But, darn, I wish we had some.

Even in the Netherlands, where Indonesian food is by far the most popular ethnic cuisine in the country, it is not usually a very budget friendly option for a meal.

At even the least expensive rijsttafel places I have tried, (both in Amsterdam and in smaller towns) it is pretty hard to get a reasonably portioned meal for under 15-20 euro, which always seemed to me a bit of a splurge for the amount of food I was served.

That said, it can be really, really tasty, depending on what you order!!!

Come to think of it, there aren’t really many Dutch restaurants here either.

paaaaaaaaaaaaaaaaaaaaaaanekoeken!

We had one for many years a few miles from my home, featuring such treats as worstebroodjes, snert, oliebollen, kroketten, and haring.

I loved their snert. I miss that place. It’s a sub shop now.

mmmm, nasi goreng from street vendors in Jakarta; yay.

I keep Sriracha in the house and use it almost daily - does that count?

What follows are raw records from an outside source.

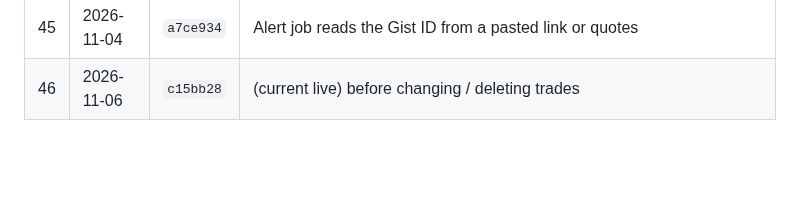
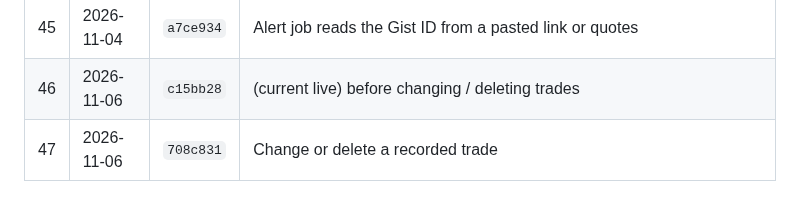
Before and after one commit to hong111o/moneymonkey, a Markdown page: BACKUPS.md, the part around the change. GitHub-like rendering; blank space fills up the shorter version.

Commit message:
Backup 47: trade editing
Co-Authored-By: Claude Opus 5.5 <noreply@anthropic.com>
Claude-Session: https://claude.ai/code/session_01XPkHWPoLJgRGsw9tAjxx7Z

```diff
--- a/BACKUPS.md
+++ b/BACKUPS.md
@@ -59,3 +59,4 @@ encrypted sync gist, not in this repository. Older versions simply ignore featur
 | 44 | 2026-11-04 | `11192cb` | Alert job fix: reads the Gist through the API; synced indicator on the alerts page |
 | 45 | 2026-11-04 | `a7ce934` | Alert job reads the Gist ID from a pasted link or quotes |
 | 46 | 2026-11-06 | `c15bb28` | (current live) before changing / deleting trades |
+| 47 | 2026-11-06 | `708c831` | Change or delete a recorded trade |
```
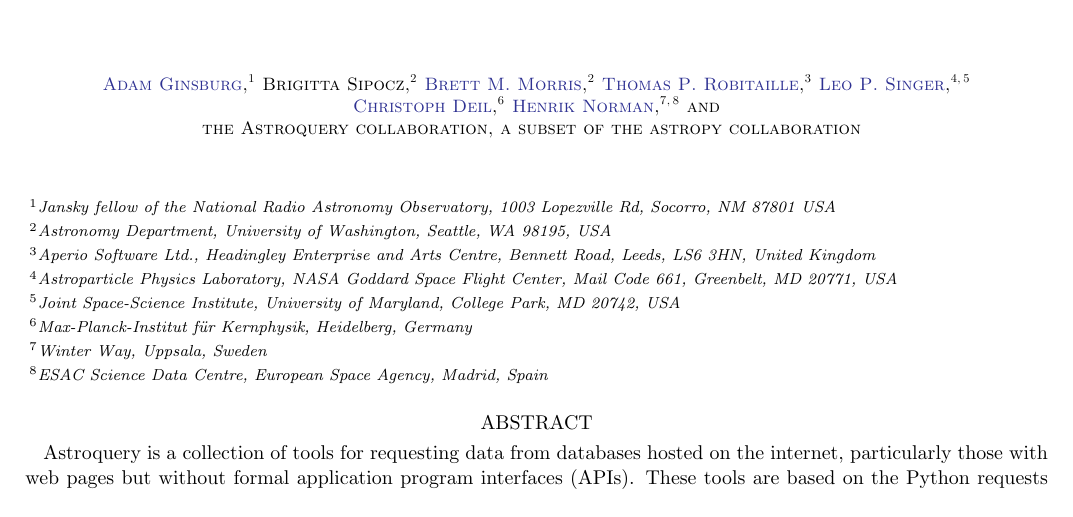
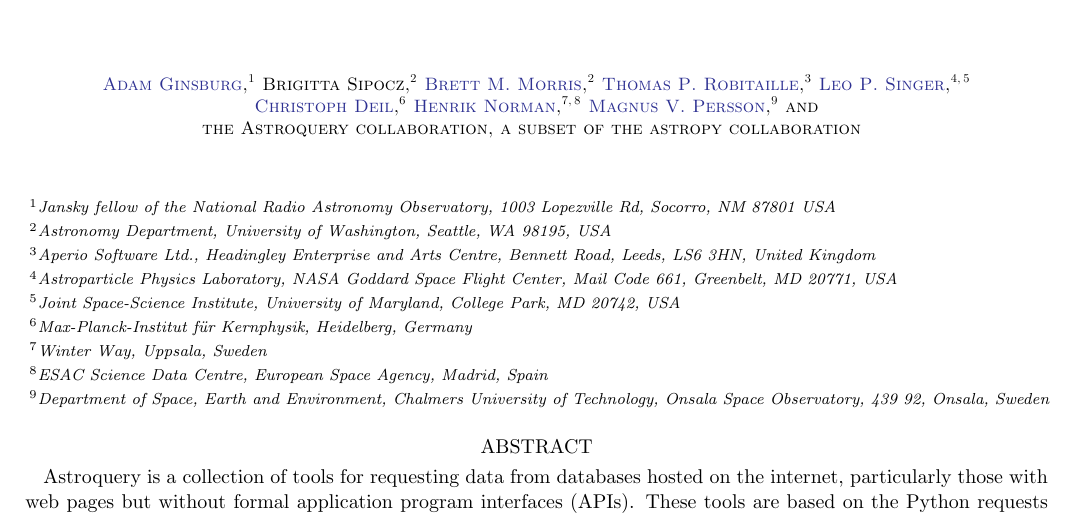
Before and after one commit to adamginsburg/astroquery-paper, a LaTeX paper (main.tex, which reads authors.tex): part of page 1 of 3, cut so that both start at the same text. Compiled offline with LaTeX, dvips and Ghostscript.

Commit message:
Added my details in authors.tex

```diff
--- a/authors.tex
+++ b/authors.tex
@@ -25,4 +25,7 @@
 \affiliation{Winter Way, Uppsala, Sweden}
 \affiliation{ESAC Science Data Centre, European Space Agency, Madrid, Spain}
 
+\author[0000-0002-1100-5734]{Magnus V. Persson}
+\affiliation{Department of Space, Earth and Environment, Chalmers University of Technology, Onsala Space Observatory, 439 92, Onsala, Sweden}
+
 \author{the Astroquery collaboration, a subset of the astropy collaboration}
```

Back in the 80’s one of the Malaysian students at the University opened a Malaysian Restaurant in the Food Court/Student Union/Cafeteria. She was muslim, so I guess it was halal Malaysian food. Only Malay/Indonesian Restaurant I have ever seen. I don’t remember much about it, but the food was very good, if not exotic, for Midwestern palates.

Now you’re just making up nonsense words, thinking that I won’t know any better.

Um, which university?

It was at the University of Toledo. I am not positive, but I don’t believe it is there today… I could be wrong, of course.

I do remember eating some very good lumpia there, now that I think about it. What college student doesn’t like portable meat in a wheat cylinder? As a matter of fact, I think that formula is probably a sure bet in the culinary world… should start a restaurant called “Cylinders” where everything is a wrapped cylinder.

Not really. Sri Racha is a place in Thailand*, and the sauce that most of us have is produced by a Vietnamese immigrant in the United States.

*Google maps lists this as “Si Racha”, but they’ve misspelled it. In the Thai alphabet there is an R in the first part of the name, although it’s not really pronounced in Thai. I think the name came from Indian/Sanskrit.

I hear you - but I am telling you that as I walked around Indonesia, the stuff was everywhere - so i don’t think they care where it comes from…:wink:

Is “ketchup” of indonesian origin? I have noticed that the soy/sugar based sauce (ketjap) is similar in spelling to ketchup (which of course is a tomato-based sauce).